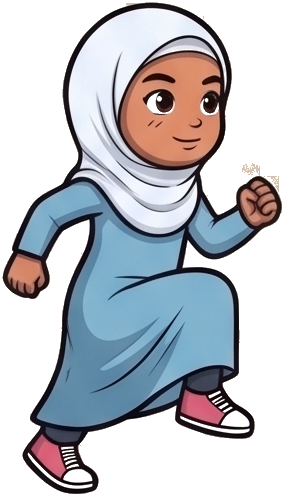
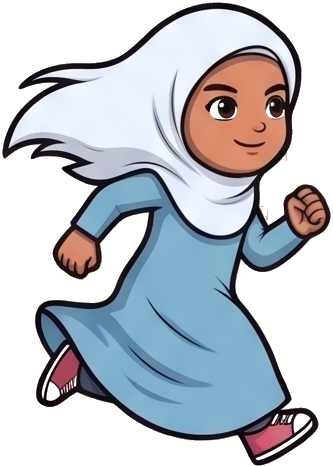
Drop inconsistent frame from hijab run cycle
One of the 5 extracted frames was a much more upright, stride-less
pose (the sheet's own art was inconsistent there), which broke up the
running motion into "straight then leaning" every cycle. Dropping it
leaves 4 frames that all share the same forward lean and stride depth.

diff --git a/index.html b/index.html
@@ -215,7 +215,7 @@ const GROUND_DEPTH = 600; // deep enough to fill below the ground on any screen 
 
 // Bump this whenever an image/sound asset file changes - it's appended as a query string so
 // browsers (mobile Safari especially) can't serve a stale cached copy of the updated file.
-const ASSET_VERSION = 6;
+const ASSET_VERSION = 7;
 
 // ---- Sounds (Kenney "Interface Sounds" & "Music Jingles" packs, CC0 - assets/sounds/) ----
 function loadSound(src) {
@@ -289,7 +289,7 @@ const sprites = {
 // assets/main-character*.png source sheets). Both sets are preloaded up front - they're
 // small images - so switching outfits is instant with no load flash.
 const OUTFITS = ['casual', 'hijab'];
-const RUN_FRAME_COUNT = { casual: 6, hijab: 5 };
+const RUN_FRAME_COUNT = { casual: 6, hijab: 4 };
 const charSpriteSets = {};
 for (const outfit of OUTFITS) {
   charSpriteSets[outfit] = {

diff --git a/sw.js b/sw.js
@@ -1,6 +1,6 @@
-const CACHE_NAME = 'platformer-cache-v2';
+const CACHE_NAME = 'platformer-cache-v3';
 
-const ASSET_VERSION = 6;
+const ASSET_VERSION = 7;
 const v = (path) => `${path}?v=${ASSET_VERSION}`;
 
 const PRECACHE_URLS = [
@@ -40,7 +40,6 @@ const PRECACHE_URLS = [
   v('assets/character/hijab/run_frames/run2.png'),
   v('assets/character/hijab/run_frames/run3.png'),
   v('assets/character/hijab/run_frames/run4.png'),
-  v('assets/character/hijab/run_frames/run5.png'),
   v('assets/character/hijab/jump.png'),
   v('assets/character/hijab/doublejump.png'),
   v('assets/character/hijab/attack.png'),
-------------------------
EXERCISE DIRECTIONS :: Leaving the pictures aside, write out the entries above exactly.

RESPONSE AREA ::
Drop inconsistent frame from hijab run cycle
One of the 5 extracted frames was a much more upright, stride-less
pose (the sheet's own art was inconsistent there), which broke up the
running motion into "straight then leaning" every cycle. Dropping it
leaves 4 frames that all share the same forward lean and stride depth.

diff --git a/index.html b/index.html
@@ -215,7 +215,7 @@ const GROUND_DEPTH = 600; // deep enough to fill below the ground on any screen 
 
 // Bump this whenever an image/sound asset file changes - it's appended as a query string so
 // browsers (mobile Safari especially) can't serve a stale cached copy of the updated file.
-const ASSET_VERSION = 6;
+const ASSET_VERSION = 7;
 
 // ---- Sounds (Kenney "Interface Sounds" & "Music Jingles" packs, CC0 - assets/sounds/) ----
 function loadSound(src) {
@@ -289,7 +289,7 @@ const sprites = {
 // assets/main-character*.png source sheets). Both sets are preloaded up front - they're
 // small images - so switching outfits is instant with no load flash.
 const OUTFITS = ['casual', 'hijab'];
-const RUN_FRAME_COUNT = { casual: 6, hijab: 5 };
+const RUN_FRAME_COUNT = { casual: 6, hijab: 4 };
 const charSpriteSets = {};
 for (const outfit of OUTFITS) {
   charSpriteSets[outfit] = {

diff --git a/sw.js b/sw.js
@@ -1,6 +1,6 @@
-const CACHE_NAME = 'platformer-cache-v2';
+const CACHE_NAME = 'platformer-cache-v3';
 
-const ASSET_VERSION = 6;
+const ASSET_VERSION = 7;
 const v = (path) => `${path}?v=${ASSET_VERSION}`;
 
 const PRECACHE_URLS = [
@@ -40,7 +40,6 @@ const PRECACHE_URLS = [
   v('assets/character/hijab/run_frames/run2.png'),
   v('assets/character/hijab/run_frames/run3.png'),
   v('assets/character/hijab/run_frames/run4.png'),
-  v('assets/character/hijab/run_frames/run5.png'),
   v('assets/character/hijab/jump.png'),
   v('assets/character/hijab/doublejump.png'),
   v('assets/character/hijab/attack.png'),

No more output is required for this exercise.